In the glassy FGNC system, the ac and dc conductivities arise due to completely different processes [81]. In other words, ac conductivity represents the dc conductivity in the limit [81] w ^ 0. Analyses of the ac conductivity [o"ac(w) = o-t(w) — o"dc] data of the semiconducting TMO glasses are generally made in the framework of quantum mechanical tunneling (QMT) [82], correlated barrier hopping (CBH) [12], and overlapping large polaron tunneling (OLPT) [83] models. In the following section, the temperature dependent ac conductivity data and the frequency exponent (s) of the nanoparticle dispersed glasses have been analyzed in terms of the OLPT model which is found to be the most appropriate for these nanocrystal-glass composite systems. Long [82] proposed the polaron tunneling model where the potential wells of two sites overlap thereby reducing the value of polaron hopping energy [84, 85] due to the long-range nature of the dominant Coulomb interaction. The polaron hopping energy has the form [81] WH = WHO(1 — rp/R) where WHO is the polaron hopping between two sites at infinite distance. The ac conductivity for the OLPT model [83] is given by o-ac (c) = (K4/12)e2 (kBT)2

where Rc = (1/2a)[ln(1/ln(cT))] is the optimum hopping length at a frequency c calculated by the quadratic equation + [fiWHc + lnCo)]RC - pWHcr'p = 0 (where RM = 2aRM, r'p = 2arp, and ft = 1/hBT). The frequency exponent (s) of oac(c) in this model is calculated from the relation s = 1 - (4 + 6ftWHorp/R'c)/(1 + ftWHorp/K)2/K (11)

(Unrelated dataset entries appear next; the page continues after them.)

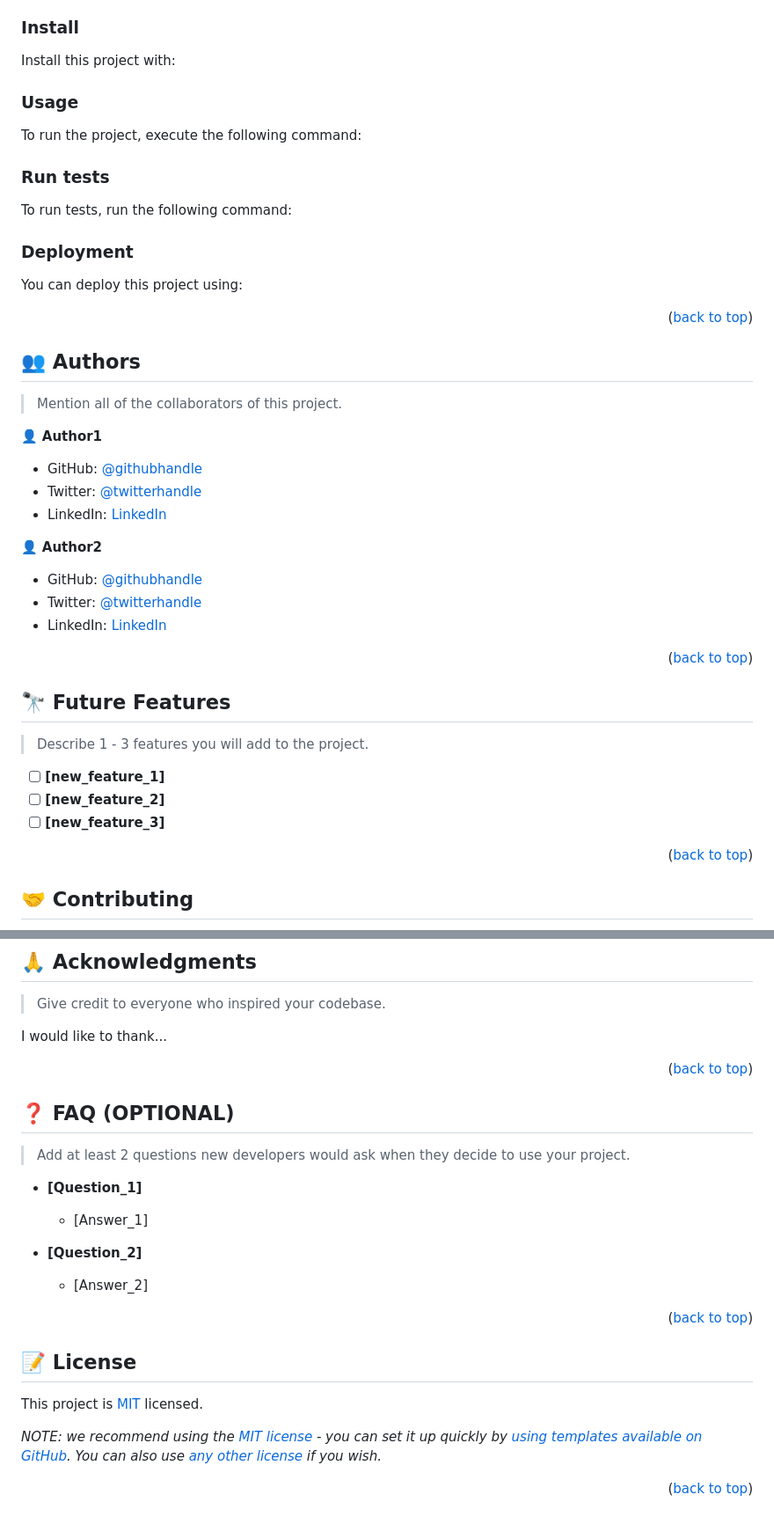
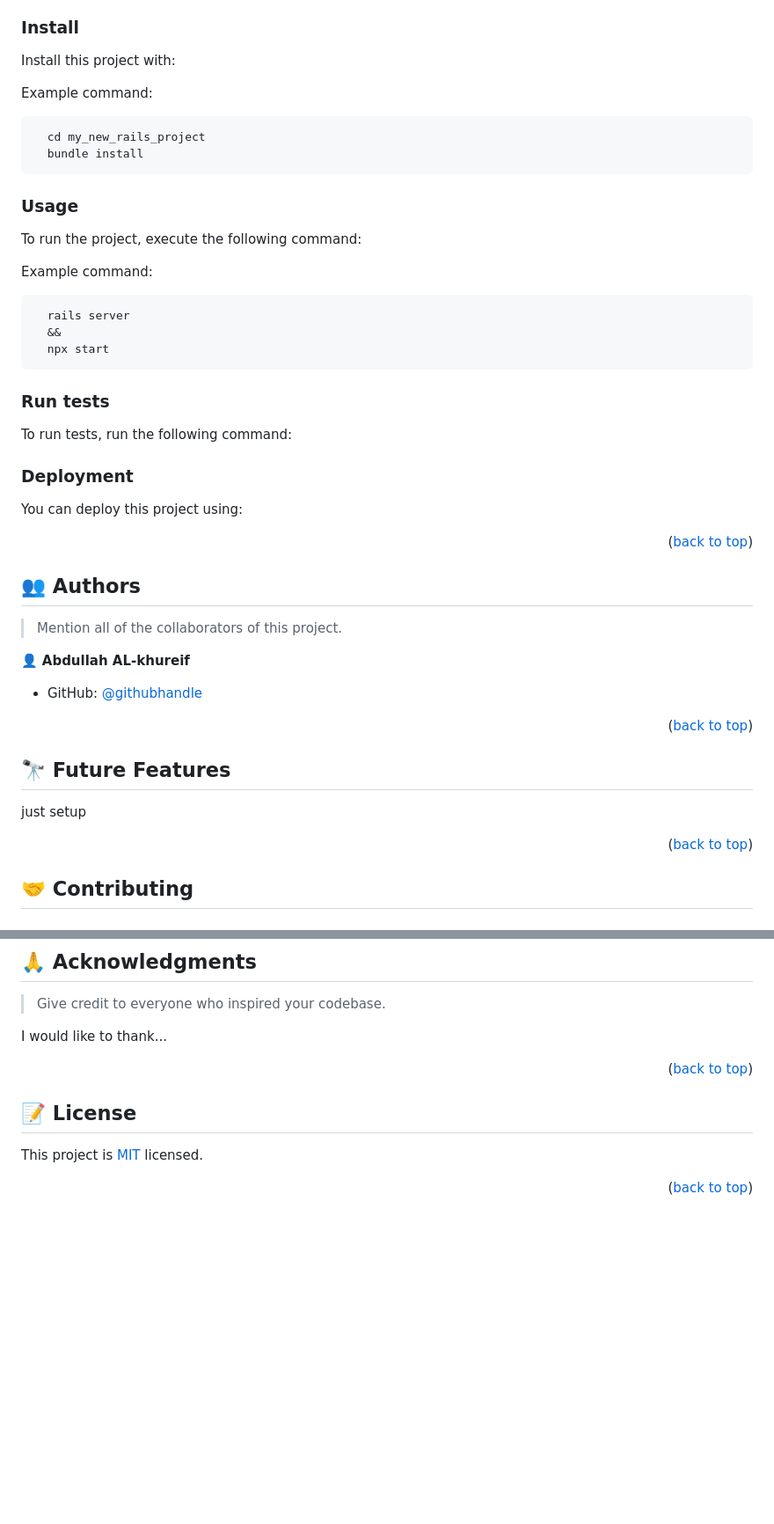
Before and after one commit to OnlyUnknown/hello-rails-react, a Markdown page: README.md, 2 parts joined by grey strips. Shown: that part at 88% size. GitHub-like rendering; blank space fills up the shorter version.

````diff
--- a/README.md
+++ b/README.md
@@ -155,26 +144,28 @@ Example commands:
 
 Install this project with:
 
-<!--
+
 Example command:
 
 ```sh
-  cd my-project
-  gem install
+  cd my_new_rails_project
+  bundle install
 ```
---->
+
 
 ### Usage
 
 To run the project, execute the following command:
 
-<!--
+
 Example command:
 
 ```sh
   rails server
+  &&
+  npx start
 ```
---->
+
 
 ### Run tests
 
@@ -208,17 +199,9 @@ Example:
 
 > Mention all of the collaborators of this project.
 
-👤 **Author1**
+👤 **Abdullah AL-khureif**
 
-- GitHub: [@githubhandle](https://github.com/githubhandle)
-- Twitter: [@twitterhandle](https://twitter.com/twitterhandle)
-- LinkedIn: [LinkedIn](https://linkedin.com/in/linkedinhandle)
-
-👤 **Author2**
-
-- GitHub: [@githubhandle](https://github.com/githubhandle)
-- Twitter: [@twitterhandle](https://twitter.com/twitterhandle)
-- LinkedIn: [LinkedIn](https://linkedin.com/in/linkedinhandle)
+- GitHub: [@githubhandle](https://github.com/OnlyUnknown)
 
 <p align="right">(<a href="#readme-top">back to top</a>)</p>
 
@@ -226,11 +209,7 @@ Example:
 
 ## 🔭 Future Features <a name="future-features"></a>
 
-> Describe 1 - 3 features you will add to the project.
-
-- [ ] **[new_feature_1]**
-- [ ] **[new_feature_2]**
-- [ ] **[new_feature_3]**
+just setup
 
 <p align="right">(<a href="#readme-top">back to top</a>)</p>
 
@@ -264,7 +243,7 @@ I would like to thank...
 
 <p align="right">(<a href="#readme-top">back to top</a>)</p>
 
-<!-- FAQ (optional) -->
+<!-- FAQ (optional)
 
 ## ❓ FAQ (OPTIONAL) <a name="faq"></a>
 
@@ -279,13 +258,11 @@ I would like to thank...
   - [Answer_2]
 
 <p align="right">(<a href="#readme-top">back to top</a>)</p>
-
+-->
 <!-- LICENSE -->
 
 ## 📝 License <a name="license"></a>
 
 This project is [MIT](./LICENSE) licensed.
 
-_NOTE: we recommend using the [MIT license](https://choosealicense.com/licenses/mit/) - you can set it up quickly by [using templates available on GitHub](https://docs.github.com/en/communities/setting-up-your-project-for-healthy-contributions/adding-a-license-to-a-repository). You can also use [any other license](https://choosealicense.com/licenses/) if you wish._
-
 <p align="right">(<a href="#readme-top">back to top</a>)</p>
````
Also changed, not shown: other parts of README.md (+7 -18 lines).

Thus, the OLPT model [Eq. (11)] predicts that the exponent^) [in Eq. (9a)] should be both temperature and frequency dependent.

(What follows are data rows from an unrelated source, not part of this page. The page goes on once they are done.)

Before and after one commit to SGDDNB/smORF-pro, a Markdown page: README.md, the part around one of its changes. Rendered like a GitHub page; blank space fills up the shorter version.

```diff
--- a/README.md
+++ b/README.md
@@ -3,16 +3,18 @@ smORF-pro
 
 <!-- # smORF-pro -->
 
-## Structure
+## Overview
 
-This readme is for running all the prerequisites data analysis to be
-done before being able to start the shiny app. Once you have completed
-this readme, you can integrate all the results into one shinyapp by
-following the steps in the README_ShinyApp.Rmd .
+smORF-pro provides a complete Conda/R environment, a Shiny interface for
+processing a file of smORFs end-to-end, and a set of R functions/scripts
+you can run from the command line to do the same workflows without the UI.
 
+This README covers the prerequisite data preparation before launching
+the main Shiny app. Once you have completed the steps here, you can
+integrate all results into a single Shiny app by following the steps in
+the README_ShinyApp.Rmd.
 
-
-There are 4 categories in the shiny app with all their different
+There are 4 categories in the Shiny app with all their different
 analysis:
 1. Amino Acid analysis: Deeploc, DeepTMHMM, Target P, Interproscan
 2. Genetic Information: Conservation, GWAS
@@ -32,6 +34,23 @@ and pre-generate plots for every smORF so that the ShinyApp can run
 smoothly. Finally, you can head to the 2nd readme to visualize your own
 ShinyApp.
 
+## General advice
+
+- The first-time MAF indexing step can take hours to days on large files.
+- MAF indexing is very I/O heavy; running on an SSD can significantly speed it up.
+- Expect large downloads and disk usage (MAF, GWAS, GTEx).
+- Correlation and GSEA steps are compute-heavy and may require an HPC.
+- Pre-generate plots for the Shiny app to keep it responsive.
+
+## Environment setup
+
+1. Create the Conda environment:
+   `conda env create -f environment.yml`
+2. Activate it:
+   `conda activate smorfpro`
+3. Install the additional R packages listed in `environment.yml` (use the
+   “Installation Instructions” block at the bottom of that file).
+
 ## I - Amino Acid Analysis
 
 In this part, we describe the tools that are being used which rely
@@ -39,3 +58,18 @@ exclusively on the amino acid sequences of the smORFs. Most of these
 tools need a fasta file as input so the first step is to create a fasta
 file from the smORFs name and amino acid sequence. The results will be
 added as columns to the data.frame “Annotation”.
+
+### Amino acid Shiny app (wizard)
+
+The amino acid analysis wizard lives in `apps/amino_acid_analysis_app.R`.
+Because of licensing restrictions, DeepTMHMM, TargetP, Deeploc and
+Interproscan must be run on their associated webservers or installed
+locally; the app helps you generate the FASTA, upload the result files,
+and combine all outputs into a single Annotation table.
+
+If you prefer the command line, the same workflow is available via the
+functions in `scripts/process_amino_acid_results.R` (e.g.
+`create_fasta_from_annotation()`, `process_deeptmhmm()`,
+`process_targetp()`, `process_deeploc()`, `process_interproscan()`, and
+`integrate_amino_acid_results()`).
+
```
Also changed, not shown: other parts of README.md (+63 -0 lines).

At high temperatures (above 0D/2), the temperature dependence of both odc and ot(c) were strong and consequently the measured oac (c), at all frequencies, coincided with odc in the high temperature region. Figure 11 represents the plots of log oac of a typical glass nano-composite [50] as a function of inverse temperature and frequency, viz. log c. The solid lines are obtained by a least-square fitting procedure. It is evident that oac (c) obeys the universal relation oac(c) = AcS, suggesting that the loss mechanism should have a distribution of relaxation times. The plots of exponents s (calculated from the slopes of the curves) as a function of temperature are shown in Figure 12 (for two typical FGNC samples with x = 10 and 20 wt%) which indicated that the exponent (s) decreased with increasing temperature and then exhibited a minimum at a temperature around 300 K and subsequently increased. This typical behavior of s suggested that the OLPT model [Eq. (11)] was appropriate for these FGNC systems. In the intermediate temperature range (i.e., below 300 K), the values of s resided around the theoretical curves (solid lines in Fig. 12) for various values of the normalized polaron radius r'p (shown in Table 4). In the high-temperature regime (above 300 K), an increase in s with increasing temperature was observed which was consistent with the behavior of the OLPT model. The best fit to the experimental points has been observed for the values of WHO and r'p as shown in Table 4. Both WHO and s decrease with increasing TiO2 content in the VPTI type FGNCs (i.e., with increase of nano-crystal size and concentration).

Ac conductivity of the FGNC system increased linearly with increasing temperature [i.e., oac(c)aTn with n = 1] over a limited range of temperature below 175 K as predicted by the QMT model [82]. Hence the experimental values of oac could also be fitted with the QMT model that predicted a linear temperature dependence of oac (c) due to weak ac conductivity and the corresponding expression for the oac (c) can be written as

where k is a constant factor and varies slightly between different treatments, and Rc [=(1/2a)ln(1/cTo)] is the characteristic tunneling distance and the corresponding frequency exponent has the form s = 1 + 4/ln(cTo). Therefore, according to the QMT model, the exponent s was

+1 0

Post a comment